• _Task_
The required output is the complete listing, copied word for word.

=== Section Start ===

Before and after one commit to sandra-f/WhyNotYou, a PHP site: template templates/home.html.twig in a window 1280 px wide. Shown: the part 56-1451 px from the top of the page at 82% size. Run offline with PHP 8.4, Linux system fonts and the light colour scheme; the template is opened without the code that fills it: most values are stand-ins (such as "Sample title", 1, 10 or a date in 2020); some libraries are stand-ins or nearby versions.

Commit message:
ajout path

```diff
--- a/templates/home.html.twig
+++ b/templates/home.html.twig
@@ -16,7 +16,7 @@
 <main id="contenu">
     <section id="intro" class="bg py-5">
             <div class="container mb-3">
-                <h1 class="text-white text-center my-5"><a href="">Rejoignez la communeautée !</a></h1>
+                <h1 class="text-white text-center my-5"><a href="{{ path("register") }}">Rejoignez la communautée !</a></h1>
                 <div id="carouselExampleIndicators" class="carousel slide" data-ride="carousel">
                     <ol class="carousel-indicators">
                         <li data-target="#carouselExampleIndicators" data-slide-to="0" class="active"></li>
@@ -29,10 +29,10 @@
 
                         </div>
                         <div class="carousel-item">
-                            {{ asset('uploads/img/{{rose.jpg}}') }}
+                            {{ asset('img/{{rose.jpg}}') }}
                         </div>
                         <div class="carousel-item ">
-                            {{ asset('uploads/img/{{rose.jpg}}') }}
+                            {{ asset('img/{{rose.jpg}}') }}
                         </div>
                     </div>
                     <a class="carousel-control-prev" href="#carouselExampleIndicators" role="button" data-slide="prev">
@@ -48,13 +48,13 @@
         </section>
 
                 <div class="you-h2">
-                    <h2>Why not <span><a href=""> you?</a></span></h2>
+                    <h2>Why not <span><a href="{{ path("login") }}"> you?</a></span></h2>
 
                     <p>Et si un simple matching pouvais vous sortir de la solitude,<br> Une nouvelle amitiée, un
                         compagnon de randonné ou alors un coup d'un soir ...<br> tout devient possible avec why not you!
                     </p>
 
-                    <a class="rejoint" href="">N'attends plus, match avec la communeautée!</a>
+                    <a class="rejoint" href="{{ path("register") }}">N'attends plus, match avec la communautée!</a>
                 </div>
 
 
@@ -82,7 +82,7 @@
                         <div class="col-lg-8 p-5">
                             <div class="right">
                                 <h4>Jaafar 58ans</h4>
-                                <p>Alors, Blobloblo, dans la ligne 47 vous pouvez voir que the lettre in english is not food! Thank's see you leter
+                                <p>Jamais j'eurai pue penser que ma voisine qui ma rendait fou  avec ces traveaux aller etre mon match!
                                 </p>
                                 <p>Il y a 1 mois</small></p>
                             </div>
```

=== Section End ===

• _Expected answer_
Before and after one commit to sandra-f/WhyNotYou, a PHP site: template templates/home.html.twig in a window 1280 px wide. Shown: the part 56-1451 px from the top of the page at 82% size. Run offline with PHP 8.4, Linux system fonts and the light colour scheme; the template is opened without the code that fills it: most values are stand-ins (such as "Sample title", 1, 10 or a date in 2020); some libraries are stand-ins or nearby versions.

Commit message:
ajout path

```diff
--- a/templates/home.html.twig
+++ b/templates/home.html.twig
@@ -16,7 +16,7 @@
 <main id="contenu">
     <section id="intro" class="bg py-5">
             <div class="container mb-3">
-                <h1 class="text-white text-center my-5"><a href="">Rejoignez la communeautée !</a></h1>
+                <h1 class="text-white text-center my-5"><a href="{{ path("register") }}">Rejoignez la communautée !</a></h1>
                 <div id="carouselExampleIndicators" class="carousel slide" data-ride="carousel">
                     <ol class="carousel-indicators">
                         <li data-target="#carouselExampleIndicators" data-slide-to="0" class="active"></li>
@@ -29,10 +29,10 @@
 
                         </div>
                         <div class="carousel-item">
-                            {{ asset('uploads/img/{{rose.jpg}}') }}
+                            {{ asset('img/{{rose.jpg}}') }}
                         </div>
                         <div class="carousel-item ">
-                            {{ asset('uploads/img/{{rose.jpg}}') }}
+                            {{ asset('img/{{rose.jpg}}') }}
                         </div>
                     </div>
                     <a class="carousel-control-prev" href="#carouselExampleIndicators" role="button" data-slide="prev">
@@ -48,13 +48,13 @@
         </section>
 
                 <div class="you-h2">
-                    <h2>Why not <span><a href=""> you?</a></span></h2>
+                    <h2>Why not <span><a href="{{ path("login") }}"> you?</a></span></h2>
 
                     <p>Et si un simple matching pouvais vous sortir de la solitude,<br> Une nouvelle amitiée, un
                         compagnon de randonné ou alors un coup d'un soir ...<br> tout devient possible avec why not you!
                     </p>
 
-                    <a class="rejoint" href="">N'attends plus, match avec la communeautée!</a>
+                    <a class="rejoint" href="{{ path("register") }}">N'attends plus, match avec la communautée!</a>
                 </div>
 
 
@@ -82,7 +82,7 @@
                         <div class="col-lg-8 p-5">
                             <div class="right">
                                 <h4>Jaafar 58ans</h4>
-                                <p>Alors, Blobloblo, dans la ligne 47 vous pouvez voir que the lettre in english is not food! Thank's see you leter
+                                <p>Jamais j'eurai pue penser que ma voisine qui ma rendait fou  avec ces traveaux aller etre mon match!
                                 </p>
                                 <p>Il y a 1 mois</small></p>
                             </div>
```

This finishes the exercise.